### Data listing

◆ ◆ ◆ ◆

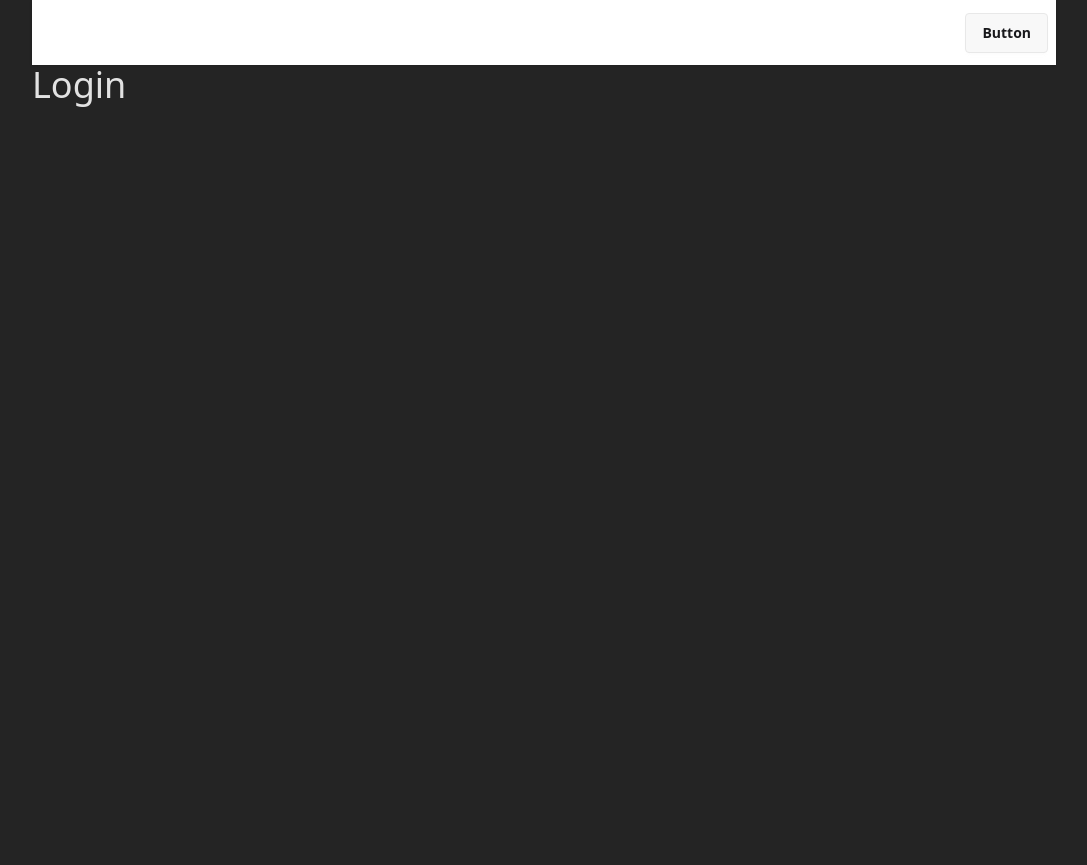
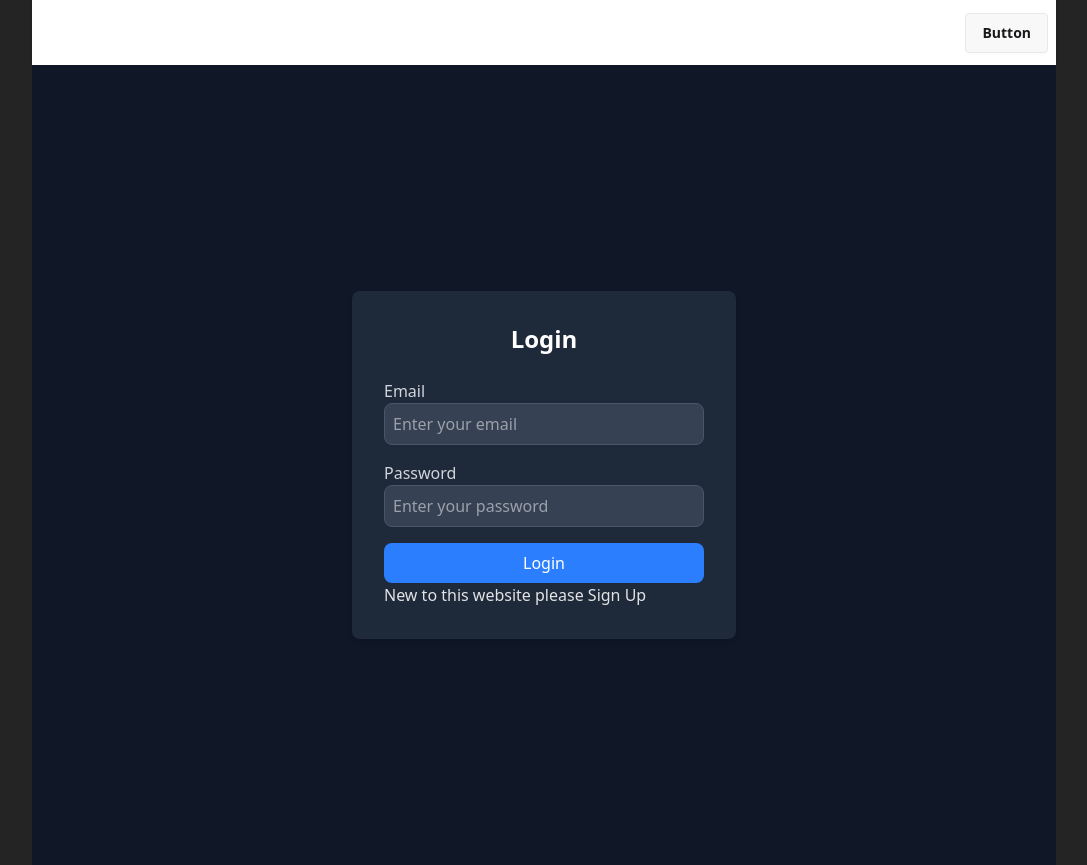
Before and after one commit to antnose/Programming-Hero-Module-50, a React (Vite) app: page /login in a window 1280 px wide. Shown: the whole page, without its empty margins (96-1183 px from the left). Before the commit the page ends 800 px from the top, so only its background shows below. Built offline with nearby package versions, Linux system fonts and the light colour scheme.

Commit message:
complete 7th video of module 50

```diff
--- a/src/Components/Login/Login.jsx
+++ b/src/Components/Login/Login.jsx
@@ -1,9 +1,78 @@
-const Login = () => {
+import { signInWithEmailAndPassword } from "firebase/auth";
+import auth from "../../firebase.init";
+import { useState } from "react";
+import { Link } from "react-router-dom";
+
+export default function LoginPage() {
+  const [success, setSuccess] = useState(false);
+  const [loginError, setLoginError] = useState("");
+
+  const handleLogin = (e) => {
+    e.preventDefault();
+    const email = e.target.email.value;
+    const password = e.target.password.value;
+    console.log(name, password);
+
+    // reset status
+    setSuccess(false);
+    setLoginError("");
+
+    // login user
+    signInWithEmailAndPassword(auth, email, password)
+      .then((result) => {
+        console.log(result.user);
+        setSuccess(true);
+      })
+      .catch((error) => {
+        console.log("Error", error.message);
+        setLoginError(error.message);
+      });
+  };
+
   return (
-    <div>
-      <h2 className="text-4xl">Login</h2>
+    <div className="flex items-center justify-center h-screen bg-gray-900">
+      <div className="bg-gray-800 p-8 rounded-lg shadow-md w-96">
+        <h2 className="text-2xl font-bold text-center mb-6 text-white">
+          Login
+        </h2>
+        <form onSubmit={handleLogin}>
+          <div className="mb-4">
+            <label className="block text-gray-300">Email</label>
+            <input
+              name="email"
+              type="email"
+              className="w-full p-2 border border-gray-600 bg-gray-700 text-white rounded-lg focus:outline-none focus:ring-2 focus:ring-blue-400"
+              placeholder="Enter your email"
+              required
+            />
+          </div>
+          <div className="mb-4">
+            <label className="block text-gray-300">Password</label>
+            <input
+              name="password"
+              type="password"
+              className="w-full p-2 border border-gray-600 bg-gray-700 text-white rounded-lg focus:outline-none focus:ring-2 focus:ring-blue-400"
+              placeholder="Enter your password"
+              required
+            />
+          </div>
+          <button
+            type="submit"
+            className="w-full bg-blue-500 text-white py-2 rounded-lg hover:bg-blue-600 transition duration-300 cursor-pointer"
+          >
+            Login
+          </button>
+        </form>
+
+        {success && <p className="text-green-600">User login successful!</p>}
+        {loginError && <p className="text-red-600"> {loginError} </p>}
+
+        <p>
+          New to this website please <Link to="/signup">Sign Up</Link>
+        </p>
+      </div>
     </div>
   );
-};
+}
 
-export default Login;
+// 4.25
--- a/src/Components/SignUp/SignUp.jsx
+++ b/src/Components/SignUp/SignUp.jsx
@@ -3,6 +3,7 @@ import auth from "../../firebase.init";
 import { useState } from "react";
 import { FaEyeSlash } from "react-icons/fa";
 import { BsFillEyeFill } from "react-icons/bs";
+import { Link } from "react-router-dom";
 
 const SignUp = () => {
   const [success, setSuccess] = useState(null);
@@ -91,6 +92,9 @@ const SignUp = () => {
         </form>
         {errorMessage && <p className="text-red-600"> {errorMessage} </p>}
         {success && <p className="text-green-600 ">Signup is successful</p>}
+        <p>
+          If you have account please go <Link to="/login">Login</Link>
+        </p>
       </div>
     </div>
   );
```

◆ ◆ ◆ ◆

### The task
Nothing but a number should be given: how many lines of the material contain "console".

### Output
3